* What needs to be done *
For each entry below, output it exactly as it stands.

* Data extracts *
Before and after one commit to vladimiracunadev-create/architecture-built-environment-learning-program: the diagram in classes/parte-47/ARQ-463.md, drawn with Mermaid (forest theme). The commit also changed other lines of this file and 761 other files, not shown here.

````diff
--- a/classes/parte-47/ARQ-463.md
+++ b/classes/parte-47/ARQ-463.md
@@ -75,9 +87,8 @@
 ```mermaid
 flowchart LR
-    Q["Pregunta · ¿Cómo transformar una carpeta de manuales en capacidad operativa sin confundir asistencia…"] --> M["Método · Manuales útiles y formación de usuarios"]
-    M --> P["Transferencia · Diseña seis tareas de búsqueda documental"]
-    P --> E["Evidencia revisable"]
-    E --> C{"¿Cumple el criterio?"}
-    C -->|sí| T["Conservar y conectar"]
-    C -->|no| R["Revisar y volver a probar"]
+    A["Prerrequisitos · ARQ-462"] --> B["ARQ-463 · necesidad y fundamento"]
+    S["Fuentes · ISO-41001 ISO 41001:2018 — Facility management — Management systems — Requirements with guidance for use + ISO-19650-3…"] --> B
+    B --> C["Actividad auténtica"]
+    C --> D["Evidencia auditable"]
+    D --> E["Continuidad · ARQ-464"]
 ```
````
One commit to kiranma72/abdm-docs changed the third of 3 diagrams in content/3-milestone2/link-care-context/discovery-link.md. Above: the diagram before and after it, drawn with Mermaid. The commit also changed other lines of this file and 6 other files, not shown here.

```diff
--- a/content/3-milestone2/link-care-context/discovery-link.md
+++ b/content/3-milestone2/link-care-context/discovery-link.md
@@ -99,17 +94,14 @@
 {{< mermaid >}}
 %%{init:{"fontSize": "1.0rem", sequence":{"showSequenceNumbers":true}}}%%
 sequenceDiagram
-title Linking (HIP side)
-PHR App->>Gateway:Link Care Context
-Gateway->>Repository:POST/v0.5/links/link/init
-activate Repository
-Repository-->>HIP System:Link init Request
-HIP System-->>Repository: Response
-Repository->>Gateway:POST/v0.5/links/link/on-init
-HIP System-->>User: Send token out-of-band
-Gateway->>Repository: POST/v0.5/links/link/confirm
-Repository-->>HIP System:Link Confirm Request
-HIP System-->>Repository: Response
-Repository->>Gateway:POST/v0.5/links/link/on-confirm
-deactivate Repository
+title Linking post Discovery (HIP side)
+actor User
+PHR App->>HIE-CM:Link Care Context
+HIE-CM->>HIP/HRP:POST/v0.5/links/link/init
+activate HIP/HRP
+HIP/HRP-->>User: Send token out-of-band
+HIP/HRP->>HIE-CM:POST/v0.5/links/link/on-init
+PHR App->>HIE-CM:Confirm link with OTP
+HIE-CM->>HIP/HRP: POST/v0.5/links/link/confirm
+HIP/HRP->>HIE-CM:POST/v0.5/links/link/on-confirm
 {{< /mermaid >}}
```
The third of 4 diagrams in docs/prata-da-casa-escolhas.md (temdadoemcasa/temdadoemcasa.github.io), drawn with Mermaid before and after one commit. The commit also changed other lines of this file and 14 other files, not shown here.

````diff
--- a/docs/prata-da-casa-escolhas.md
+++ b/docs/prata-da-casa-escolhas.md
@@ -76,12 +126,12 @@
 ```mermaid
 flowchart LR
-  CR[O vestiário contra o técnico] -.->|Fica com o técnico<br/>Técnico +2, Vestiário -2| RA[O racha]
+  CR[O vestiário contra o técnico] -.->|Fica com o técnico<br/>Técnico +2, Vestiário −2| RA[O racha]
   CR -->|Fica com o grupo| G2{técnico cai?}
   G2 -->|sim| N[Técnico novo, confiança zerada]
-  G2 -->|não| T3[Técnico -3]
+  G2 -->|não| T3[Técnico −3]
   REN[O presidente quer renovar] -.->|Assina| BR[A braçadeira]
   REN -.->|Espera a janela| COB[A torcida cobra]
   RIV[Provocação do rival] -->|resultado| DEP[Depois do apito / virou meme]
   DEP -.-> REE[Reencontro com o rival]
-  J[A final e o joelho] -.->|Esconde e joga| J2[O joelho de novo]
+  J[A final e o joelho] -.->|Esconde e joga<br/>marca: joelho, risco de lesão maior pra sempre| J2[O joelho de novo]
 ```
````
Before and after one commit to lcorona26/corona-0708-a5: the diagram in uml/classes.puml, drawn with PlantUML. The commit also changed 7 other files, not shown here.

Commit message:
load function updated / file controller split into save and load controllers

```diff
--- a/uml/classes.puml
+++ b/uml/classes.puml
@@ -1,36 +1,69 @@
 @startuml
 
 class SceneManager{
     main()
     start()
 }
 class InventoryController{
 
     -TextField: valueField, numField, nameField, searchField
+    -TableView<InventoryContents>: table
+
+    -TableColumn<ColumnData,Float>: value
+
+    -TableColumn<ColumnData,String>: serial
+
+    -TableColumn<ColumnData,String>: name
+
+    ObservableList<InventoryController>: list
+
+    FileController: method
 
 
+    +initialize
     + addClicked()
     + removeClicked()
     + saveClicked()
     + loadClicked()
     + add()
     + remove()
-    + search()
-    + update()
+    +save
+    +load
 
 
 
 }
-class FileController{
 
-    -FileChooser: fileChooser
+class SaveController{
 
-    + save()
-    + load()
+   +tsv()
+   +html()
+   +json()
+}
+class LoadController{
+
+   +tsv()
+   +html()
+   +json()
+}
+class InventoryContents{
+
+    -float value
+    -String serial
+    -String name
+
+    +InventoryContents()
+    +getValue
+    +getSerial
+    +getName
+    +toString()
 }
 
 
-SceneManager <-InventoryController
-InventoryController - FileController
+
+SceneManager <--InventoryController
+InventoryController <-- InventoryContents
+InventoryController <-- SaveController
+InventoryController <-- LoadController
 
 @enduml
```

* Response below *
Before and after one commit to vladimiracunadev-create/architecture-built-environment-learning-program: the diagram in classes/parte-47/ARQ-463.md, drawn with Mermaid (forest theme). The commit also changed other lines of this file and 761 other files, not shown here.

````diff
--- a/classes/parte-47/ARQ-463.md
+++ b/classes/parte-47/ARQ-463.md
@@ -75,9 +87,8 @@
 ```mermaid
 flowchart LR
-    Q["Pregunta · ¿Cómo transformar una carpeta de manuales en capacidad operativa sin confundir asistencia…"] --> M["Método · Manuales útiles y formación de usuarios"]
-    M --> P["Transferencia · Diseña seis tareas de búsqueda documental"]
-    P --> E["Evidencia revisable"]
-    E --> C{"¿Cumple el criterio?"}
-    C -->|sí| T["Conservar y conectar"]
-    C -->|no| R["Revisar y volver a probar"]
+    A["Prerrequisitos · ARQ-462"] --> B["ARQ-463 · necesidad y fundamento"]
+    S["Fuentes · ISO-41001 ISO 41001:2018 — Facility management — Management systems — Requirements with guidance for use + ISO-19650-3…"] --> B
+    B --> C["Actividad auténtica"]
+    C --> D["Evidencia auditable"]
+    D --> E["Continuidad · ARQ-464"]
 ```
````
One commit to kiranma72/abdm-docs changed the third of 3 diagrams in content/3-milestone2/link-care-context/discovery-link.md. Above: the diagram before and after it, drawn with Mermaid. The commit also changed other lines of this file and 6 other files, not shown here.

```diff
--- a/content/3-milestone2/link-care-context/discovery-link.md
+++ b/content/3-milestone2/link-care-context/discovery-link.md
@@ -99,17 +94,14 @@
 {{< mermaid >}}
 %%{init:{"fontSize": "1.0rem", sequence":{"showSequenceNumbers":true}}}%%
 sequenceDiagram
-title Linking (HIP side)
-PHR App->>Gateway:Link Care Context
-Gateway->>Repository:POST/v0.5/links/link/init
-activate Repository
-Repository-->>HIP System:Link init Request
-HIP System-->>Repository: Response
-Repository->>Gateway:POST/v0.5/links/link/on-init
-HIP System-->>User: Send token out-of-band
-Gateway->>Repository: POST/v0.5/links/link/confirm
-Repository-->>HIP System:Link Confirm Request
-HIP System-->>Repository: Response
-Repository->>Gateway:POST/v0.5/links/link/on-confirm
-deactivate Repository
+title Linking post Discovery (HIP side)
+actor User
+PHR App->>HIE-CM:Link Care Context
+HIE-CM->>HIP/HRP:POST/v0.5/links/link/init
+activate HIP/HRP
+HIP/HRP-->>User: Send token out-of-band
+HIP/HRP->>HIE-CM:POST/v0.5/links/link/on-init
+PHR App->>HIE-CM:Confirm link with OTP
+HIE-CM->>HIP/HRP: POST/v0.5/links/link/confirm
+HIP/HRP->>HIE-CM:POST/v0.5/links/link/on-confirm
 {{< /mermaid >}}
```
The third of 4 diagrams in docs/prata-da-casa-escolhas.md (temdadoemcasa/temdadoemcasa.github.io), drawn with Mermaid before and after one commit. The commit also changed other lines of this file and 14 other files, not shown here.

````diff
--- a/docs/prata-da-casa-escolhas.md
+++ b/docs/prata-da-casa-escolhas.md
@@ -76,12 +126,12 @@
 ```mermaid
 flowchart LR
-  CR[O vestiário contra o técnico] -.->|Fica com o técnico<br/>Técnico +2, Vestiário -2| RA[O racha]
+  CR[O vestiário contra o técnico] -.->|Fica com o técnico<br/>Técnico +2, Vestiário −2| RA[O racha]
   CR -->|Fica com o grupo| G2{técnico cai?}
   G2 -->|sim| N[Técnico novo, confiança zerada]
-  G2 -->|não| T3[Técnico -3]
+  G2 -->|não| T3[Técnico −3]
   REN[O presidente quer renovar] -.->|Assina| BR[A braçadeira]
   REN -.->|Espera a janela| COB[A torcida cobra]
   RIV[Provocação do rival] -->|resultado| DEP[Depois do apito / virou meme]
   DEP -.-> REE[Reencontro com o rival]
-  J[A final e o joelho] -.->|Esconde e joga| J2[O joelho de novo]
+  J[A final e o joelho] -.->|Esconde e joga<br/>marca: joelho, risco de lesão maior pra sempre| J2[O joelho de novo]
 ```
````
Before and after one commit to lcorona26/corona-0708-a5: the diagram in uml/classes.puml, drawn with PlantUML. The commit also changed 7 other files, not shown here.

Commit message:
load function updated / file controller split into save and load controllers

```diff
--- a/uml/classes.puml
+++ b/uml/classes.puml
@@ -1,36 +1,69 @@
 @startuml
 
 class SceneManager{
     main()
     start()
 }
 class InventoryController{
 
     -TextField: valueField, numField, nameField, searchField
+    -TableView<InventoryContents>: table
+
+    -TableColumn<ColumnData,Float>: value
+
+    -TableColumn<ColumnData,String>: serial
+
+    -TableColumn<ColumnData,String>: name
+
+    ObservableList<InventoryController>: list
+
+    FileController: method
 
 
+    +initialize
     + addClicked()
     + removeClicked()
     + saveClicked()
     + loadClicked()
     + add()
     + remove()
-    + search()
-    + update()
+    +save
+    +load
 
 
 
 }
-class FileController{
 
-    -FileChooser: fileChooser
+class SaveController{
 
-    + save()
-    + load()
+   +tsv()
+   +html()
+   +json()
+}
+class LoadController{
+
+   +tsv()
+   +html()
+   +json()
+}
+class InventoryContents{
+
+    -float value
+    -String serial
+    -String name
+
+    +InventoryContents()
+    +getValue
+    +getSerial
+    +getName
+    +toString()
 }
 
 
-SceneManager <-InventoryController
-InventoryController - FileController
+
+SceneManager <--InventoryController
+InventoryController <-- InventoryContents
+InventoryController <-- SaveController
+InventoryController <-- LoadController
 
 @enduml
```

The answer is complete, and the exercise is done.